Welcome To The Best Highway Safety Practices Institute New Website!

The Institute is a 501(c)(3) nonprofit that provides professionals, policy makers, the press and the public with empirical data, findings, guidance, recommended practices and resources to advance best practices and fair laws. The Institute was founded in 2004, in Portland, Oregon by professionals who specialize in highway safety issues.

The Institute focuses on a holistic approach to education, research, best practices and their application, and assuring public policy is founded in best practices to achieve roadway safety and that the exercise of police powers thereof is Constitutional. We can make our roads safer, return to fair laws and reduce our carbon footprint, too.

Best Practice is defined by those practices that have been verified by field research and are peer reviewed before adoption.

In 1966, Congress passed The Highway Safety Act of 1966 which began a process to require that all traffic control, vehicle codes and laws regarding public roadways and right of ways in the nation be based on sound engineering principles, practices and have a uniform basis in–fact determination, appearance, expectation, application and the exercise of police powers thereof on all roads open to public travel regardless of state lines, jurisdiction type or classification.

Congress’ goal was to return safety decisions to those that base their decisions only on findings–of–fact that have been proven to make us safer, with a uniform continuity of appearance, meaning and expectation. In 1988 Congress expanded the FHWA domain over construction of the nation’s highways to include all traffic control, vehicle codes and laws on them. One Nation, One Standard, One Look, One Expectation Based on Fact!

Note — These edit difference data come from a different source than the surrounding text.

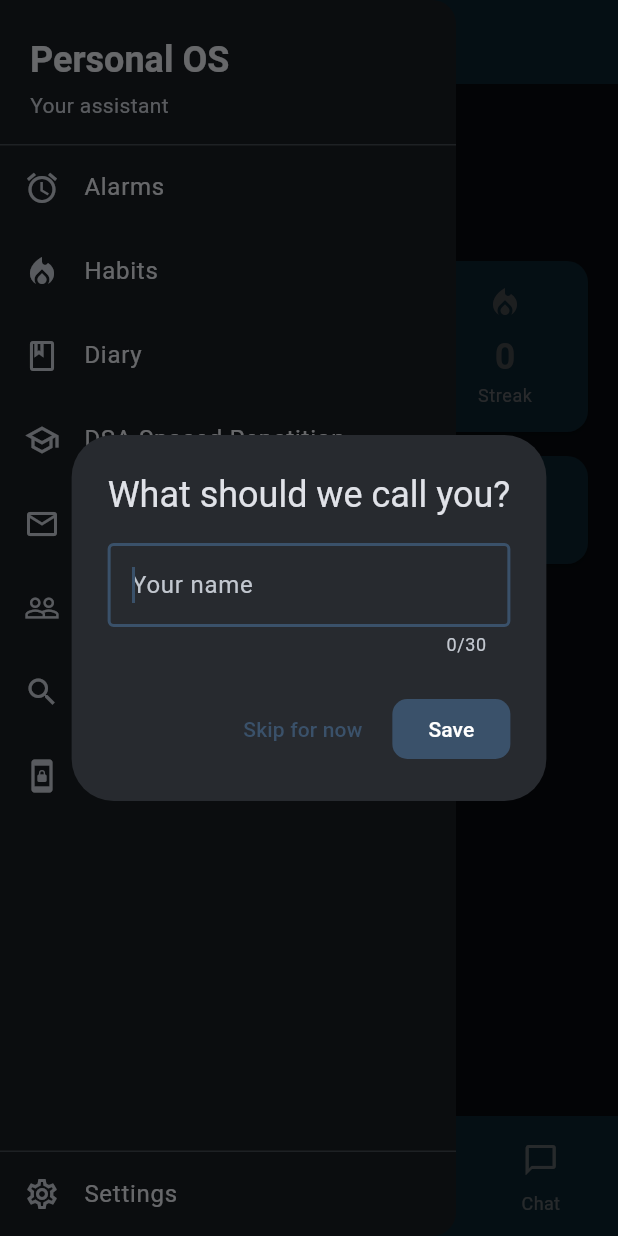
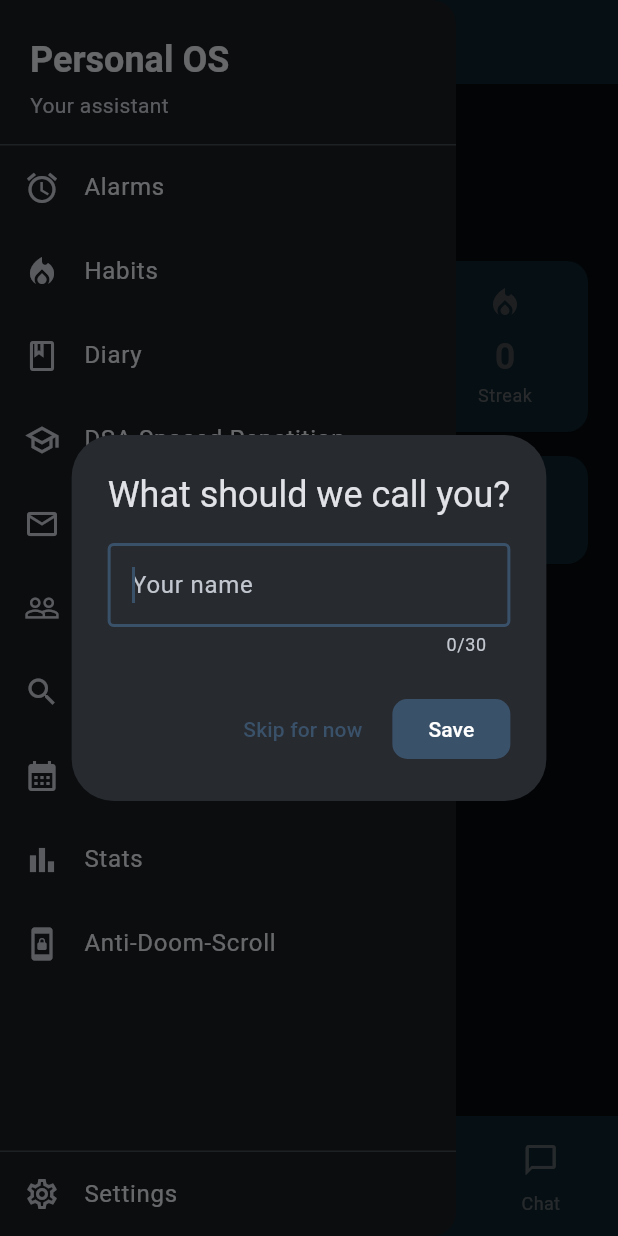
Before and after one commit to idontknow-you/personal_assistant, a Flutter app: the screen it shows once a user with an empty profile is signed in, with the side drawer open, on a phone screen of 412 x 824 dp. Run offline on Flutter 3.47's test engine with Material 3 defaults, Android fonts, the phone set to English and light mode, and no system bars; our stand-ins replace audioplayers, cloud_firestore, file_picker, firebase_auth, firebase_core, flutter_markdown and 7 more; missing offline and left inert: alarm; accounts and stored records are empty.

Commit message:
Move calendar, stats, settings from task list to side drawer
Task list app bar now only shows streak counter. Calendar, Stats,
and Settings are accessible from the side drawer on all screens.

🤖 Generated with Codebuff
Co-Authored-By: Codebuff <noreply@codebuff.com>

```diff
--- a/lib/screens/home_shell.dart
+++ b/lib/screens/home_shell.dart
@@ -16,6 +16,8 @@ import 'doom_scroll/doom_scroll_settings_screen.dart';
 import 'doom_scroll/doom_scroll_interrupt_screen.dart';
 import 'app_lock/app_lock_screen.dart';
 import 'search/semantic_search_screen.dart';
+import 'calendar/calendar_screen.dart';
+import 'tasks/task_stats_screen.dart';
 import 'update/update_dialog.dart';
 import '../services/update/update_service.dart';
 import '../services/people/people_service.dart';
@@ -29,10 +31,11 @@ import '../services/notes/brain_dump_service.dart';
 import '../services/profile_service.dart';
 import '../services/tags/tag_service.dart';
 import '../services/dsa/dsa_problem_service.dart';
+import '../services/tasks/task_service.dart';
 
 enum _NavTab { today, tasks, brainDump, chat }
 
-enum _DrawerPage { alarms, habits, diary, dsa, letters, people, search, doomScroll, settings }
+enum _DrawerPage { alarms, habits, diary, dsa, letters, people, search, calendar, stats, doomScroll, settings }
 
 class HomeShell extends StatefulWidget {
   final String uid;
@@ -53,6 +56,7 @@ class _HomeShellState extends State<HomeShell> with WidgetsBindingObserver {
   late final ProfileService _profileService;
   late final TagService _tagService;
   late final DSAProblemService _dsaService;
+  late final TaskService _taskService;
   bool _namePrompted = false;
   bool _interruptShown = false;
   DateTime? _interruptSnoozedUntil;
@@ -71,6 +75,7 @@ class _HomeShellState extends State<HomeShell> with WidgetsBindingObserver {
     _profileService = ProfileService(widget.uid);
     _tagService = TagService(widget.uid);
     _dsaService = DSAProblemService(widget.uid);
+    _taskService = TaskService(widget.uid, alarmService: alarmService);
     WidgetsBinding.instance.addObserver(this);
     _checkAppLock();
     _checkForUpdate();
@@ -298,6 +303,19 @@ class _HomeShellState extends State<HomeShell> with WidgetsBindingObserver {
       case _DrawerPage.doomScroll:
         screen = const DoomScrollSettingsScreen();
         break;
+      case _DrawerPage.calendar:
+        screen = CalendarScreen(
+          taskService: _taskService,
+          habitService: _habitService,
+          tagService: _tagService,
+        );
+        break;
+      case _DrawerPage.stats:
+        screen = TaskStatsScreen(
+          taskService: _taskService,
+          tagService: _tagService,
+        );
+        break;
       case _DrawerPage.settings:
         screen = SettingsScreen(tagService: _tagService);
         break;
@@ -436,6 +454,16 @@ class _HomeShellState extends State<HomeShell> with WidgetsBindingObserver {
               onTap: () => _openDrawerPage(_DrawerPage.search),
             ),
             ListTile(
+              leading: const Icon(Icons.calendar_month),
+              title: const Text('Calendar'),
+              onTap: () => _openDrawerPage(_DrawerPage.calendar),
+            ),
+            ListTile(
+              leading: const Icon(Icons.bar_chart),
+              title: const Text('Stats'),
+              onTap: () => _openDrawerPage(_DrawerPage.stats),
+            ),
+            ListTile(
               leading: const Icon(Icons.screen_lock_portrait),
               title: const Text('Anti-Doom-Scroll'),
               onTap: () => _openDrawerPage(_DrawerPage.doomScroll),
```
Also changed, not shown: lib/screens/tasks/task_list_page.dart (+0 -50 lines).
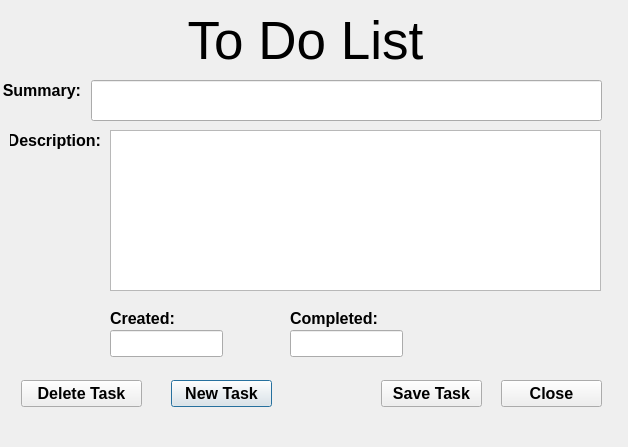
The window that Collection/Tools/collection/designer/ui_tasks.ui (JimFowler/books) describes before a commit, drawn with Qt 5.
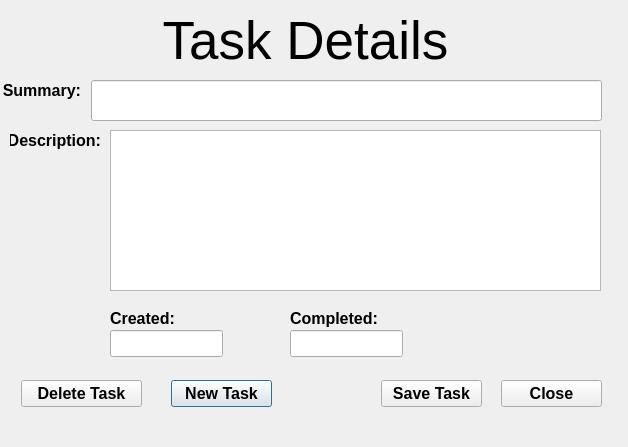
The same window after the commit.

Commit message:
a few more changes to make task naming consistent
 Changes to be committed:
	modified:   Collection/Tools/collection/designer/ui_tasks.ui
	modified:   Collection/Tools/collection/tasks.py

```diff
--- a/Collection/Tools/collection/designer/ui_tasks.ui
+++ b/Collection/Tools/collection/designer/ui_tasks.ui
@@ -120,7 +120,7 @@
     </font>
    </property>
    <property name="text">
-    <string>To Do List</string>
+    <string>Task Details</string>
    </property>
    <property name="alignment">
     <set>Qt::AlignCenter</set>
```
The commit also changes 1 other file.
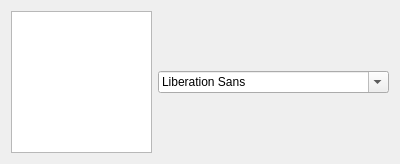
CodingManPP/0003_Qt_QLayout, file _001_QLayout/MyLayout/mylayout.ui: the form before one commit.
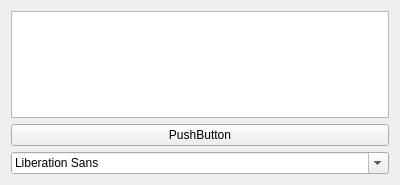
The form after the commit.

What changed in the file:
```diff
--- a/_001_QLayout/MyLayout/mylayout.ui
+++ b/_001_QLayout/MyLayout/mylayout.ui
@@ -7,16 +7,23 @@
     <x>0</x>
     <y>0</y>
     <width>400</width>
-    <height>164</height>
+    <height>185</height>
    </rect>
   </property>
   <property name="windowTitle">
    <string>MyLayout</string>
   </property>
-  <layout class="QHBoxLayout" name="horizontalLayout">
+  <layout class="QVBoxLayout" name="verticalLayout">
    <item>
     <widget class="QTextEdit" name="textEdit"/>
    </item>
+   <item>
+    <widget class="QPushButton" name="pushButton">
+     <property name="text">
+      <string>PushButton</string>
+     </property>
+    </widget>
+   </item>
    <item>
     <widget class="QFontComboBox" name="fontComboBox"/>
    </item>
```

In this Act, Congress entrusted this field of science responsibility solely to licensed traffic engineering professionals and their institutions, because the tenets of their profession require studies to test a hypothesis, then peer review and verification before a standard, practice, procedure or principle can be incorporated into its engineering body of working knowledge.

In addition, under our Constitution’s prescripts citizens have a natural unalienable right to travel within our millions of miles of transportation corridors that traverse approximately 80 thousand regulatory entities; and the regulation thereof shall not impinge on their rights within these federal protected and regulated enclaves and the exercise of police powers thereof shall be fact based with full due process; predicated on actual unsafe acts applying substantially uniform implementation, expectations and beyond a reasonable doubt adjudication standards.

The U.S. Constitution, Article 1§8 (1) national defense; (3) commerce; and (7) post roads (transportation regulation) were symbiotic Constitutional powers our Founding Fathers deemed essential for the General Welfare of the Nation and they delegated their oversight to Congress; thus they’re not powers enumerated to States in the 10th Amendment.

Federal Regulatory Supremacy in this Field became fait accompli when Congress invoked its Commerce Clause authority in “The Highway Safety Act of 1966” with an expressed emphasis on “roadway safety”, to “regulate the use of the channels of interstate commerce” and “to regulate and protect the instrumentalities of interstate commerce”.

Thereby directly, by implication, or de facto effect Congress encompassed all Constitutional rights, modalities, means, instrumentalities, adjudication standards and Constitutional protections governing federal regulations, standards or acts in this field; from a regulatory and police powers perspective all instruments of travel became federally regulated and protected within these enclaves, and once a person enters an instrument of travel all their Constitutional Rights are preserved therein and the exercise of police powers thereof shall be uniform, transparent, and fact based regardless of stateliness or entity type or classification.

The “Law of the Land” and “Rule of Law” regarding traffic control, interstate travel and commerce on our nation’s roadways must be taken in its entirety, and a Federal Agency or State et al cannot be allowed to unilaterally select which governing laws it wishes to comply with, or reject, or under which enforcement conditions or roadways due process applies, or not, or permit within their domain a device, regulation or statute to become an instrument under the color of federal law that facilitates the denial of due process.

Thus, this is why we spend a significant part of our efforts is working with lawyers to teach them the history of our traffic laws, working with engineers to understand their responsibilities in assuring public safety and due process, and enforcement in how to apply these standards to establish factual probable cause, while capitalizing on their contact activity as a systems quality control check to assist engineers in identifying defects in traffic control.

You can make that difference and even one informed person can achieve dramatic positive results. Our unsafe roads are a matter of choice, and in this case the Highway Safety Act of 1966 was the right choice. Let’s return to it for guidance and while we demand that our Constitutional rights matter. The law is behind us and therein lies the tools to accomplish this goal! We need your help!

Get involved: Pick a topic or subject that you are concerned about, including tax deductible donations, and let "We the People" strive to make our roads safer. Knowledge is power, when applied, and we have the inalienable right to use it!